While seafood carries certain healthful benefits for children and mothers, it is also the primary dietary source of mercury, which is spread throughout the environment by both natural and human-made processes. Mercury can damage the nervous system, and babies and young children are more vulnerable to the harmful health effects of the toxic metal. Seafood can also be a source of exposure for other naturally occurring and human-made contaminants.

The study is designed to provide the most up-to-date understanding of the science of seafood consumption and child growth and development. Better scientific understanding of mercury exposure from food is a step in the cycle of continual improvement under FDA’s Closer to Zero Action Plan. The study will also help inform whether updates are needed for the agency’s current advice about eating fish for children and those who might become pregnant or are breastfeeding.

NASEM will convene a committee of experts to conduct systematic reviews of the scientific literature on seafood nutrition and toxicology. The collected data will then inform the basis for evaluating how seafood consumption impacts child growth and development. Specifically, the committee will:

  • Evaluate dietary intake and seafood composition data provided by sponsors (USDA, EPA, the U.S. Department of Health and Human Services, and the U.S. Department of Commerce)
  • Conduct systematic reviews of the scientific literature covering seafood nutrition and toxicology associated with seafood consumption and child growth and development
  • Review existing sources of evidence on maternal and child seafood consumption and child growth and development
  • Develop an approach to synthesize the scientific evidence, and utilize that strategy to develop its findings and conclusions about associations between seafood consumption and child growth and development.

NASEM will publish the committee’s report after the study is complete, which will take approximately 18 months. FDA will use the report’s findings, along with other data and information, to advance policies and programs that support healthy child growth and development.

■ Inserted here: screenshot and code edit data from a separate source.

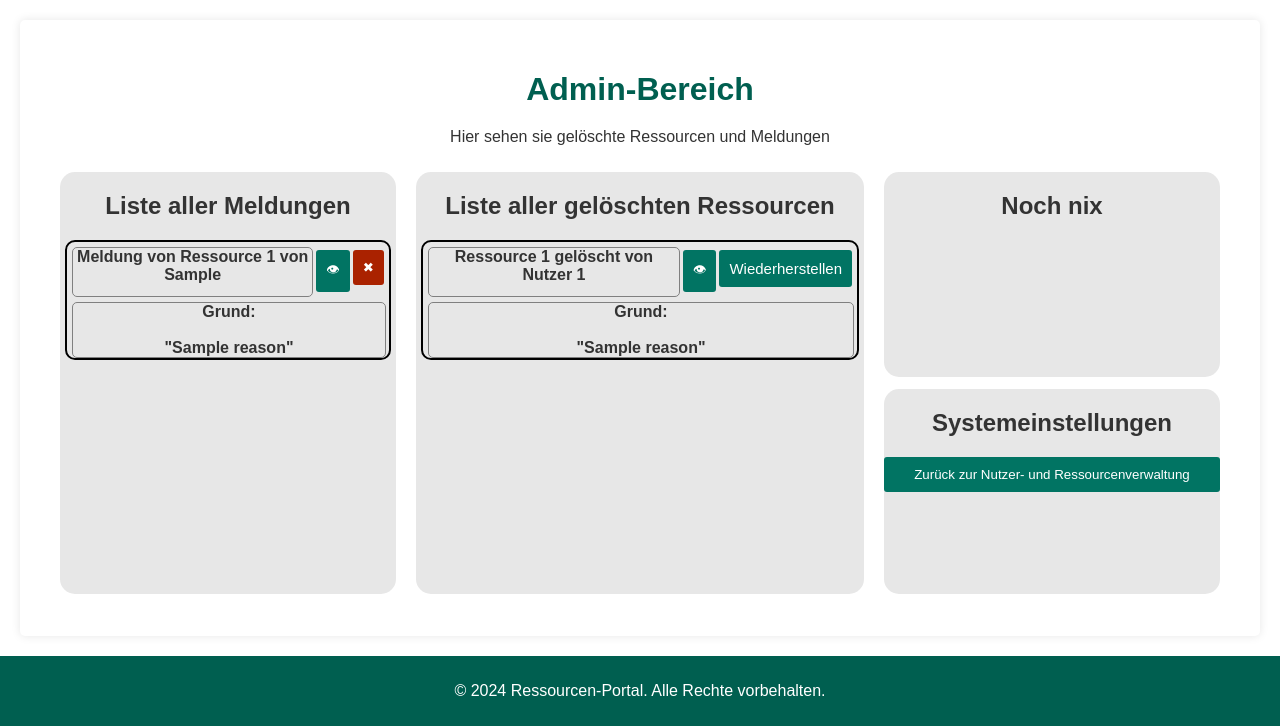
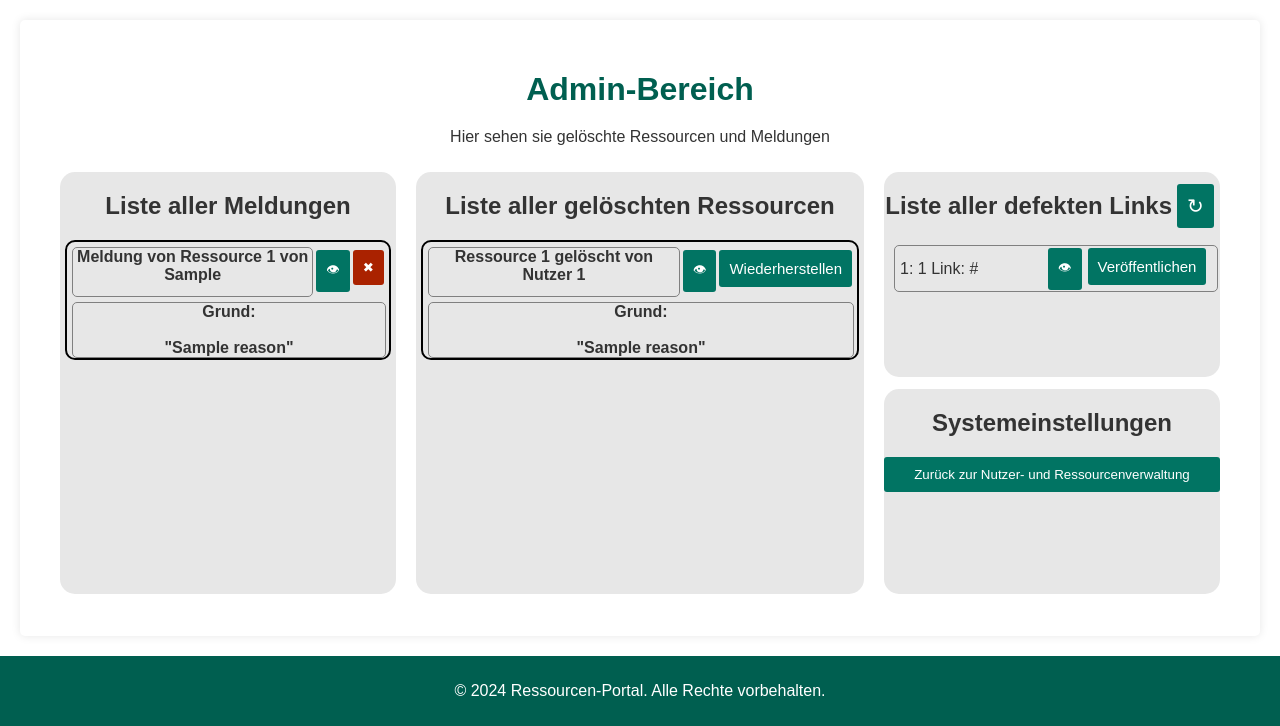
Before and after one commit to WeaksideParadise/SEP, a Python web app: template Meilenstein_2/templates/admin2.html in a window 1280 px wide. Shown: the part 74-800 px from the top of the page. Run offline with Jinja, Linux system fonts and the light colour scheme; the template is opened without the code that fills it: most values are stand-ins (such as "Sample title", 1, 10 or a date in 2020).

Commit message:
link änderung

```diff
--- a/Meilenstein_2/templates/admin.html
+++ b/Meilenstein_2/templates/admin.html
@@ -124,7 +124,8 @@
 
                 <div class="col-system">
                     <div class="row top-row">
-                        <div class="link-header">
+                        <text> nix</text>
+<!--                         <div class="link-header">
                             <h2>Liste aller defekten Links</h2>
                             <form action="{{ url_for('UI_check_links') }}" method="post" style="margin: 5px">
                                 <button class= "button-green bigger-icon" type="submit">&#x21bb</button>
@@ -145,7 +146,7 @@
                                 </form>
                             </div>
                         </div>
-                        {% endfor %}
+                        {% endfor %} -->
                     </div>
 
                     <div class="row bottom-row">
--- a/Meilenstein_2/templates/admin2.html
+++ b/Meilenstein_2/templates/admin2.html
@@ -130,8 +130,30 @@
 
                 <div class="col-system">
                     <div class="row top-row">
-                        <h2>Noch nix</h2>
+                        <div class="link-header">
+                            <h2>Liste aller defekten Links</h2>
+                            <form action="{{ url_for('UI_check_links') }}" method="post" style="margin: 5px">
+                                <button class= "button-green bigger-icon" type="submit">&#x21bb</button>
+                            </form>
+                        </div>
+
+
+                        {% for report in reports %}
+                        <div class="list-content-box link-box">
+                            <div class="list-content-box-name" style="overflow: hidden; text-overflow: ellipsis; white-space: nowrap">
+                                <text>{{ report.id }}: {{report.ressource_id}} Link: {{ report.invalid_link }}</text>
+                            </div>
+
+                            <div class="list-content-box-actions actions-box" style="margin:3px">
+                                <button class="button-green" style="margin:3px" onclick="open_inspect_modal('{{ report.ressource_id }}', { ressource_id: 'admin_i_ressource_id', description: 'admin_i_description', link: 'admin_i_link', name: 'admin_i_name', hours: 'admin_i_opening_hours', faculty: 'admin_i_faculty', ressource_type: 'admin_i_ressource_type', created_by: 'admin_i_created_by', like_count: 'admin_i_like_count', like_emoji: 'admin_i_like_emoji', is_published: 'admin_i_is_published'})">&#128065;</button>
+                                <form action="{{ url_for('UI_publish_ressource', ressource_id = report.ressource_id) }}" method="post" style="margin: 3px; font-size: 16px">
+                                    <button class= "button-green" style="font-size: 15px" type="submit">Veröffentlichen</button>
+                                </form>
+                            </div>
+                        </div>
+                        {% endfor %}
                     </div>
+
                     <div class="row bottom-row">
                         <h2>Systemeinstellungen</h2>
                         <form action="{{ url_for('UI_admin_panel',)}}" method="post" style="display:inline;">
```
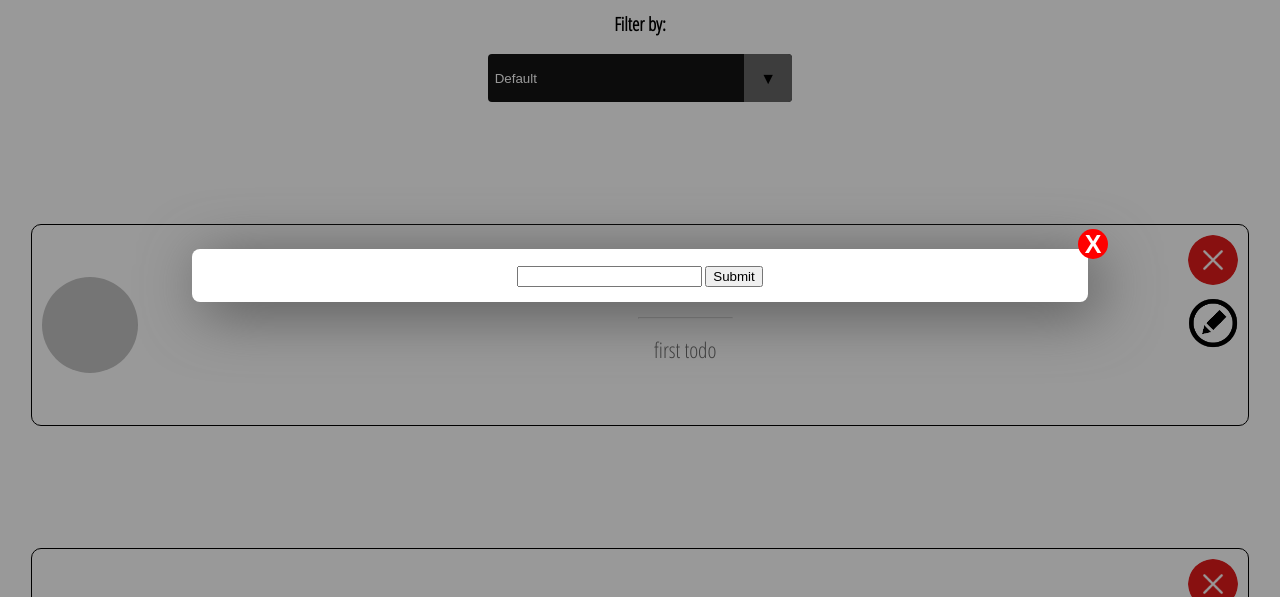
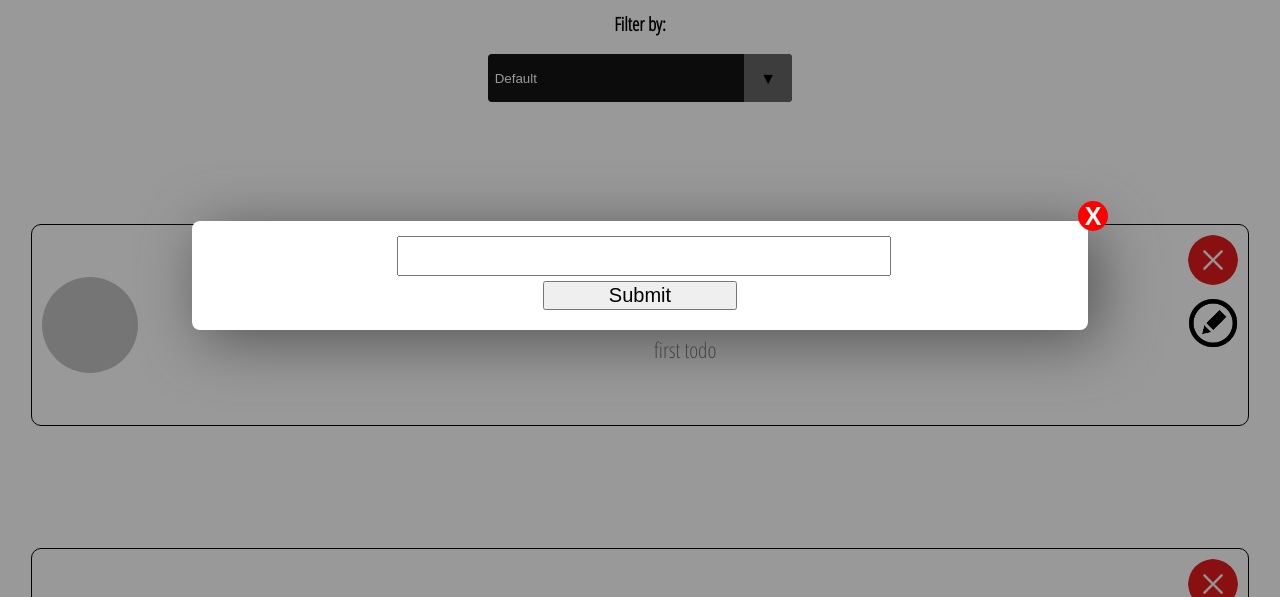
Before and after one commit to tamerNasser/Its-show-time, a plain HTML site: page skeleton/index.html in a window 1280 px wide. Both pictures are taken after a click on the element 1235 px from the left and 755 px from the top of the page. Shown: the part 125-722 px from the top of the page. Drawn offline with Linux system fonts and the light colour scheme.

Commit message:
Added style for addtodo inputs

```diff
--- a/skeleton/style.css
+++ b/skeleton/style.css
@@ -7,7 +7,7 @@ hr {
   opacity: 0.5;
 }
 
-input[type="checkbox"]:checked + label:before {
+input[type="checkbox"]:checked+label:before {
   background: #6666;
   opacity: 1;
   align-items: center;
@@ -21,16 +21,16 @@ input[type="checkbox"]:checked + label:before {
   align-self: center;
 }
 
-input[type="checkbox"]:checked ~ div {
+input[type="checkbox"]:checked~div {
   text-decoration: line-through green;
   text-decoration-style: wavy;
 }
 
-input[type="checkbox"]:checked + .buttonsContainer .editBtn {
+input[type="checkbox"]:checked+.buttonsContainer .editBtn {
   display: none;
 }
 
-input[type="checkbox"] + label:before {
+input[type="checkbox"]+label:before {
   content: "";
   opacity: 1;
   display: flex;
@@ -40,7 +40,7 @@ input[type="checkbox"] + label:before {
   background: #6666;
 }
 
-input[type="checkbox"] + label {
+input[type="checkbox"]+label {
   display: inherit;
   align-self: center;
   text-align: center;
@@ -144,6 +144,7 @@ body {
   justify-content: center;
   margin-bottom: 5%;
 }
+
 #floating-button {
   width: 60px;
   height: 60px;
@@ -152,6 +153,7 @@ body {
   bottom: 15px;
   right: 15px;
 }
+
 .plusBtn {
   width: 60px;
   height: 60px;
@@ -170,7 +172,8 @@ body {
   width: 100%;
   z-index: 10000;
 }
-.popupAdd > div {
+
+.popupAdd>div {
   background-color: #fff;
   box-shadow: 10px 10px 60px #555;
   display: flex;
@@ -181,9 +184,11 @@ body {
   border-radius: 8px;
   padding: 15px 5%;
 }
+
 .popupAddContent {
   display: flex;
 }
+
 .popupCloseButton {
   background-color: red;
   border-color: solid black;
@@ -202,6 +207,7 @@ body {
   height: 30px;
   text-align: center;
 }
+
 .popupCloseButton:hover {
   background-color: red;
 }
@@ -225,6 +231,7 @@ select {
   background: #141414;
   background-image: none;
 }
+
 /* Custom Select */
 .select {
   position: relative;
@@ -236,6 +243,7 @@ select {
   overflow: hidden;
   border-radius: 0.25em;
 }
+
 select {
   width: 100%;
   height: 100%;
@@ -244,9 +252,11 @@ select {
   color: #fff;
   cursor: pointer;
 }
+
 select::-ms-expand {
   display: none;
 }
+
 /* Arrow */
 .select::after {
   content: "\25BC";
@@ -258,12 +268,29 @@ select::-ms-expand {
   background: #666;
   pointer-events: none;
 }
+
 /* Transition */
 .select:hover::after {
   color: #dcdcdc;
 }
+
 .select::after {
   -webkit-transition: 0.25s all ease;
   -o-transition: 0.25s all ease;
   transition: 0.25s all ease;
 }
+
+#add-todo label {
+  font-size: 30px;
+}
+
+#add-todo input[type='text'] {
+  font-size: 30px;
+  width: 100%;
+}
+
+#add-todo input[type='submit'] {
+  font-size: 20px;
+  width: 40%;
+  margin: 5px;
+}
```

While the study is underway, FDA will continue to provide information for those who are or might become pregnant, or those who are caring for young children, on which seafood varieties may limit exposure to mercury. FDA will use updated methods to collect and analyze new data on the mercury content of seafood.